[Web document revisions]
------------------------------------------------------------------------

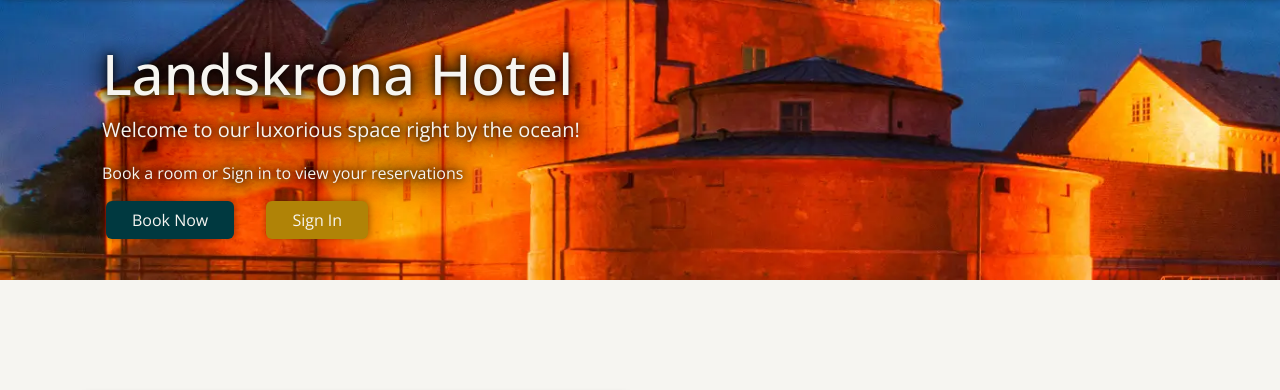
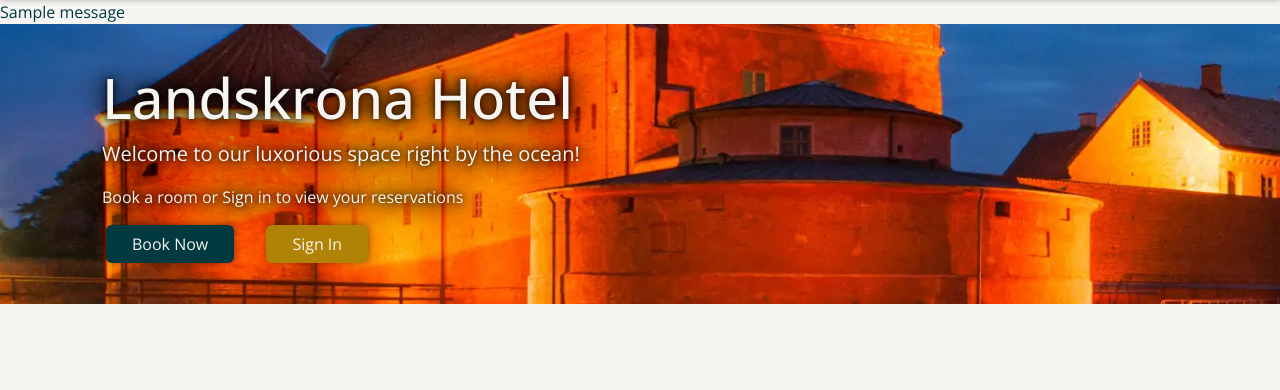
Before and after one commit to EVondrus/la-hotel, a Django app: page / in a window 1280 px wide. Shown: the part 102-492 px from the top of the page. Run offline with Django 5.2, Linux system fonts and the light colour scheme; tables that the repository leaves empty hold one stand-in row (values such as "Sample post"); one stand-in notice (Sample message) is shown; some libraries are stand-ins or nearby versions.

Commit message:
feat: Add messages block in base.html

```diff
--- a/templates/base.html
+++ b/templates/base.html
@@ -49,10 +49,26 @@
 
   <!--Prettier Ignore-->
   <body>
+    <!-- Navbar -->
     {% include 'includes/header.html' %}
 
-    <main>{% block content %} {% endblock %}</main>
+    <main>
+      <!-- Messages block -->
+      {% if messages %}
+      <div class="message-container">
+          {% for message in messages %}
+          <div class="{{ message.tags }}">
+              {{ message }}
+          </div>
+          {% endfor %}
+      </div>
+      {% endif %}
 
+    <!-- Content block -->
+      {% block content %} {% endblock %}
+    </main>
+
+    <!-- Footer -->
     {% include 'includes/footer.html' %}
 
     <!-- Bootstrap JS -->
```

------------------------------------------------------------------------

Your copy should match every entry above exactly and contain no pictures.

Before and after one commit to EVondrus/la-hotel, a Django app: page / in a window 1280 px wide. Shown: the part 102-492 px from the top of the page. Run offline with Django 5.2, Linux system fonts and the light colour scheme; tables that the repository leaves empty hold one stand-in row (values such as "Sample post"); one stand-in notice (Sample message) is shown; some libraries are stand-ins or nearby versions.

Commit message:
feat: Add messages block in base.html

```diff
--- a/templates/base.html
+++ b/templates/base.html
@@ -49,10 +49,26 @@
 
   <!--Prettier Ignore-->
   <body>
+    <!-- Navbar -->
     {% include 'includes/header.html' %}
 
-    <main>{% block content %} {% endblock %}</main>
+    <main>
+      <!-- Messages block -->
+      {% if messages %}
+      <div class="message-container">
+          {% for message in messages %}
+          <div class="{{ message.tags }}">
+              {{ message }}
+          </div>
+          {% endfor %}
+      </div>
+      {% endif %}
 
+    <!-- Content block -->
+      {% block content %} {% endblock %}
+    </main>
+
+    <!-- Footer -->
     {% include 'includes/footer.html' %}
 
     <!-- Bootstrap JS -->
```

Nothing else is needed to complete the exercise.